### Task instructions
Go over the listing that follows and work out how many lines have the string "ticker"; reply with the number by itself.

※ ※ ※

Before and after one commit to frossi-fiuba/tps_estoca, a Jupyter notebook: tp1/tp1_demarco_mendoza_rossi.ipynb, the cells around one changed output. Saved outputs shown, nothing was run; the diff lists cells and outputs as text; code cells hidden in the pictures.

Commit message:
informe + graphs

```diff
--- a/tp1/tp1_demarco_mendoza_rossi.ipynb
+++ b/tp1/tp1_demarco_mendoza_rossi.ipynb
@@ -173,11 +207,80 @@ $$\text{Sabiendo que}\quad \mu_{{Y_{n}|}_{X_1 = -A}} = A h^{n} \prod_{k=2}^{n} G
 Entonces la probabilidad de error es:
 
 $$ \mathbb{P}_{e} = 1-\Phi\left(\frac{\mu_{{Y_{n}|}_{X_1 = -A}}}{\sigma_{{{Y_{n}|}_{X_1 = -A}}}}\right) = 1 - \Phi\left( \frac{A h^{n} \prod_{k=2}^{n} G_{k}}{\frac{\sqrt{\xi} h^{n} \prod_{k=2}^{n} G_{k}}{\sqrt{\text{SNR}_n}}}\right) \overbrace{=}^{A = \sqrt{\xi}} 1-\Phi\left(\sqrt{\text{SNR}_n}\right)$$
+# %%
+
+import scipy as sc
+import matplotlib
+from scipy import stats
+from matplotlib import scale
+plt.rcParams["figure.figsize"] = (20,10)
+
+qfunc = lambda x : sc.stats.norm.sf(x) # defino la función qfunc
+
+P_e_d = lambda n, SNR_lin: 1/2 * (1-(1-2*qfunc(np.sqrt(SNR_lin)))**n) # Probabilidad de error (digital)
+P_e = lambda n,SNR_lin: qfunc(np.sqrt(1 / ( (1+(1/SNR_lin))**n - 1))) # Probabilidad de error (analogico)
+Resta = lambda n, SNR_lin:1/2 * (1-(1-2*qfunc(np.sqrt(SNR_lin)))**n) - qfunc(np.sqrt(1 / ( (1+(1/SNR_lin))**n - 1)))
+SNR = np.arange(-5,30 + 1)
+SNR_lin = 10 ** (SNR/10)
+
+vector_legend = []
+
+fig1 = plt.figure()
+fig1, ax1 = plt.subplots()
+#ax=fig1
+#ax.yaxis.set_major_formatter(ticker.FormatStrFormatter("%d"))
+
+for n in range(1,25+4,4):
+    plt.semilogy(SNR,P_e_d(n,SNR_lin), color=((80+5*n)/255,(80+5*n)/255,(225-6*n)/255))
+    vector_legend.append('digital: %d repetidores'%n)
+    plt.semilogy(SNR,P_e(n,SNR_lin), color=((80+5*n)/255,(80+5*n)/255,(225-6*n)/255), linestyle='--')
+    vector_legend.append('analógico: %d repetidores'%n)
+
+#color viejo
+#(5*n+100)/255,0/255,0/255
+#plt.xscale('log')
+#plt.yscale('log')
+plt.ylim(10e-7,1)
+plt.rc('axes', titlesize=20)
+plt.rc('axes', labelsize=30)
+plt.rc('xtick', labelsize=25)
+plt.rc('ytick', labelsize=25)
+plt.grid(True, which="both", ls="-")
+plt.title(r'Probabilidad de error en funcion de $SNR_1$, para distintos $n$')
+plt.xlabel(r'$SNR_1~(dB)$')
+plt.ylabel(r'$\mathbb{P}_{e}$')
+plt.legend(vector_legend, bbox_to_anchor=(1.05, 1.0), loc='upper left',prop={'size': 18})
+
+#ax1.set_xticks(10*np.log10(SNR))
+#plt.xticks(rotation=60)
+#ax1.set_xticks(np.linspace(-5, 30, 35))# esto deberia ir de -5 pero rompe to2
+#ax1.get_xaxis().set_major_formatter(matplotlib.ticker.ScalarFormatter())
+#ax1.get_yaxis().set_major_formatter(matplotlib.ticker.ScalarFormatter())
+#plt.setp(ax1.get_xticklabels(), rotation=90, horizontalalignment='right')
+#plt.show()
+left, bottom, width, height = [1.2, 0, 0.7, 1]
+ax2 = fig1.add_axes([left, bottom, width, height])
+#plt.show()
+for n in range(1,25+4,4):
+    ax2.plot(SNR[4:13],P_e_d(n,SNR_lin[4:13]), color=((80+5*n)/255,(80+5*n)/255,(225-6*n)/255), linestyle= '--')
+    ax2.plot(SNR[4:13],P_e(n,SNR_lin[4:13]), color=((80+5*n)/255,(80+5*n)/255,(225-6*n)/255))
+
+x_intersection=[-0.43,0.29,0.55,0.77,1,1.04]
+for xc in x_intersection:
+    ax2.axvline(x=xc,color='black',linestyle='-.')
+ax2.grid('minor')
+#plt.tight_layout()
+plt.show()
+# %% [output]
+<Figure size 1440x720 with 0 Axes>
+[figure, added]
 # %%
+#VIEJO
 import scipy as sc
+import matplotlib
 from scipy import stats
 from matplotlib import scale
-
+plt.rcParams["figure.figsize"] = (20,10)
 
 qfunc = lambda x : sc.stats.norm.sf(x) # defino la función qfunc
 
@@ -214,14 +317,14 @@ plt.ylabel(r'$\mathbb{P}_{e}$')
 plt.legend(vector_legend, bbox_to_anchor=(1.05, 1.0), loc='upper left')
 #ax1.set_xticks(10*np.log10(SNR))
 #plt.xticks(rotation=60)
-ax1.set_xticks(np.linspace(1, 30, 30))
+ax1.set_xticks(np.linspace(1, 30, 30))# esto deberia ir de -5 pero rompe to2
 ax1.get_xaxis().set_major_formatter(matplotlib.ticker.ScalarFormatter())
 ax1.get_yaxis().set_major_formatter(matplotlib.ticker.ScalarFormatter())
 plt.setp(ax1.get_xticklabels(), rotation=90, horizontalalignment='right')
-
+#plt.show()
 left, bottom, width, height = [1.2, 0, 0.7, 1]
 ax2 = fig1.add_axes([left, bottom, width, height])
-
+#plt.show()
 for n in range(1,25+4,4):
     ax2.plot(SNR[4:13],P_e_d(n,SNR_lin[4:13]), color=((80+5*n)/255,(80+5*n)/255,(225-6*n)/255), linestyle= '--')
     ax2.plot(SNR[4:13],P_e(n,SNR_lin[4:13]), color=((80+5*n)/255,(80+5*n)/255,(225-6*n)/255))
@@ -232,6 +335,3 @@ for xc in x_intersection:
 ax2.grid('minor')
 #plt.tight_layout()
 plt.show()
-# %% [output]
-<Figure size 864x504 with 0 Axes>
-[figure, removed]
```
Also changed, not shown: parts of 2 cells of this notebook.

※ ※ ※

### Exercise response
5